My blog has lain rather fallow these past weeks. Not for want of stuff to write about, or even time if I’m honest. And it’s not that I haven’t been writing, either – I’ve been doing rather a lot of that, but nothing that would be appropriate or sensible to publish. It’s not been a very fun time lately, and my blog has been very far down the list of things to occupy myself with. In my more melodramatic moments I have thought about taking it down altogether, but I didn’t give into that – so here we are!
It’s been nearly three months now that my relationship ended, and whilst I could easily write a very long agonising post dissecting the sadness and sorrow of it all, you’ll all be relieved to hear I won’t. I’ll just say that it’s been really fucking sad and I’m listening to a lot of Jacques Brel and crying at films and TV ads and feeling sorry for myself right now, but as I wrote in the last entry there are also lots of good things in my life so there is no need to be unduly concerned about my welfare.
So let’s focus on the beginnings bit instead. Since late April I’ve been working with Fabrica and enjoying getting to know yet another of Brighton’s iconic arts organisations. My commute is at an all-time low at just under four minutes, so I can even go home in my lunch break. More importantly, the team there are lovely and talented and all the things I mentioned in my last post about working in the arts very much apply. It’s a small organisation and everyone works part time, which makes for an interesting work dynamic and also interesting people as most of them do pretty cool stuff the rest of the time, from managing the Brighton Digital Festival to DJing to producing video art.
My role at Fabrica has the dual purpose of Generally Managing Stuff and making the organisation more financially resilient. Both these things at times appear somewhat daunting – I had never been responsible for a 200-year-old building, for starters – but at the same time there are many opportunities to make a difference which is exciting. It’s very useful for me to get a proper insight into how an arts charity operates and also very good to be able to come into an organisation with clear objectives and expectations of what I need to do. The job feels in many ways like the culmination of everything I have worked towards over the past two years, calling equally on the business experience I shored up in my previous career and my (still evolving) knowledge of the arts sector and arts fundraising.
And, after two years working freelance, my new role is permanent and feeling a bit more settled is something I was ready for. I am still with South East Dance the remaining two days of my week and I realise again how good it is to work for different organisations. It means you can keep sharing ideas and applying the things you learn in a different context, plus you don’t get bored.

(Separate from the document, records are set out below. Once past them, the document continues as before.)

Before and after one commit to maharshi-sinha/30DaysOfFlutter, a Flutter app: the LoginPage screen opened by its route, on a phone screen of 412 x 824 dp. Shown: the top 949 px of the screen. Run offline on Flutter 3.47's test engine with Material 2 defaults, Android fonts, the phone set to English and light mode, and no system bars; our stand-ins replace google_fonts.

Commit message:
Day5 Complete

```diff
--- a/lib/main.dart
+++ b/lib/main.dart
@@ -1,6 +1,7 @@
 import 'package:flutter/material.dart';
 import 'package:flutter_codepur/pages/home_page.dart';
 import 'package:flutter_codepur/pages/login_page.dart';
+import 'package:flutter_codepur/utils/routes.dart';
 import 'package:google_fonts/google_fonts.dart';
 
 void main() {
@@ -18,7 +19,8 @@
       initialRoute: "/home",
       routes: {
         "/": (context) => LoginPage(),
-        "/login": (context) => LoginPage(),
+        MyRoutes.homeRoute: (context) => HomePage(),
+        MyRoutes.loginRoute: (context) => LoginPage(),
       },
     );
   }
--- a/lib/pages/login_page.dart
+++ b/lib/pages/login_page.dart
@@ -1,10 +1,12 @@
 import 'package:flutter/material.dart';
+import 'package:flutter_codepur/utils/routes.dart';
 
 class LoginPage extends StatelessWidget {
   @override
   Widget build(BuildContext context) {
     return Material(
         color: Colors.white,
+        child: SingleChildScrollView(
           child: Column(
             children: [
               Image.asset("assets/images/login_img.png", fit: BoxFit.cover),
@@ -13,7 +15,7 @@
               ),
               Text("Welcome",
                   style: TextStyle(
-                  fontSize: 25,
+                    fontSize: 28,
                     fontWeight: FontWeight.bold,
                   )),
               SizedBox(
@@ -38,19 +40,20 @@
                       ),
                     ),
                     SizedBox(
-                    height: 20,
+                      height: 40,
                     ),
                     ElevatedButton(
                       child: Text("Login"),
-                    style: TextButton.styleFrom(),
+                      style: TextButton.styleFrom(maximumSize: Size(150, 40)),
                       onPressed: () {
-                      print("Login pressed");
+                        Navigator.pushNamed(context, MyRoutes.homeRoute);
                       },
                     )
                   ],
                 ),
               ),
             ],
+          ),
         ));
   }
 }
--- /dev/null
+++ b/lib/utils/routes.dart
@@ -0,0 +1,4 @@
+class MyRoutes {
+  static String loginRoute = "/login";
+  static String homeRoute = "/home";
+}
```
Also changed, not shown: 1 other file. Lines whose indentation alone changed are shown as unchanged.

So, all in all I feel really rather lucky in terms of work and, as I said in my last post, it does contribute massively to just keeping me on my feet right now. Brighton in May also offers plenty of opportunities for distraction of course and I well and truly hurled myself into it this year, seeing a total of 17 Festival events and three Fringe shows so far (there are still a few days of Fringe to go…). All this with varying success at capturing my attention, incidentally: as it turns out, watching Laurie Anderson noodle soporifically for two hours did not do the trick and neither did Akram Khan’s latest work, however technically accomplished and beautifully staged it was. Even during things I really appreciated and loved, like Belgian theatre group Berlin’s beautiful documentary/performance about Chernobyl, my mind wandered all over the place like a disobedient child.
Three things really stood out for me: one being, of course, Operation Black Antler by Blast Theory and Hydrocracker, a meticulously choreographed, thought-provoking and unsettling piece of immersive theatre. I also hugely enjoyed seeing Nederlands Dans Theater 2 again for the first time since I was (probably) about 17 – even though Paul Lightfoot’s choreography has clearly not moved on an awful lot since then, his first piece was just kind of nostalgic for me and their final piece, Cacti by Alexander Ekman, was just a mind-blowing, riotous whirlwind of excellence. The third thing that I really got lost in was Shakespeare’s Globe at Brighton Open Air Theatre on the last Friday night of the Festival – a superbly put together production of The Two Gentlemen of Verona with clever staging and fantastic actors. To be fair, the fact that it was a beautifully sunny Friday evening, with exuberant birdsong all around, and that I consumed over an entire bottle of Prosecco during the play, may have contributed both to my enjoyment and to my increasingly less precise understanding of the plot.
The other new beginning is that I have a flatmate! Having not lived with people I have not been in a relationship with since I was 23, this is definitely newsworthy. It took me a while to find someone and I did briefly go down the SpareRoom/Gumtree route which was a little scary. I managed to avoid any Shallow Grave scenarios though as my South East Dance colleague Rowena turned out to be looking for a place and she moved in this Bank Holiday Sunday. Rowena eats a lot of peanut butter, dances with a local Charleston troupe and occasionally does handstands in the office. She has already contributed a Tom Selleck fridge magnet to the household, as well as a fair few Bruce Springsteen records, so things can only go from strength to strength I reckon.
It is definitely a time of gritting my teeth right now. But rather than giving in too much to the existential angst that comes with being a single woman in my mid-thirties, I’m trying to heed what Jacques said: voici venu le temps de vivre; voici venu le temps d’aimer.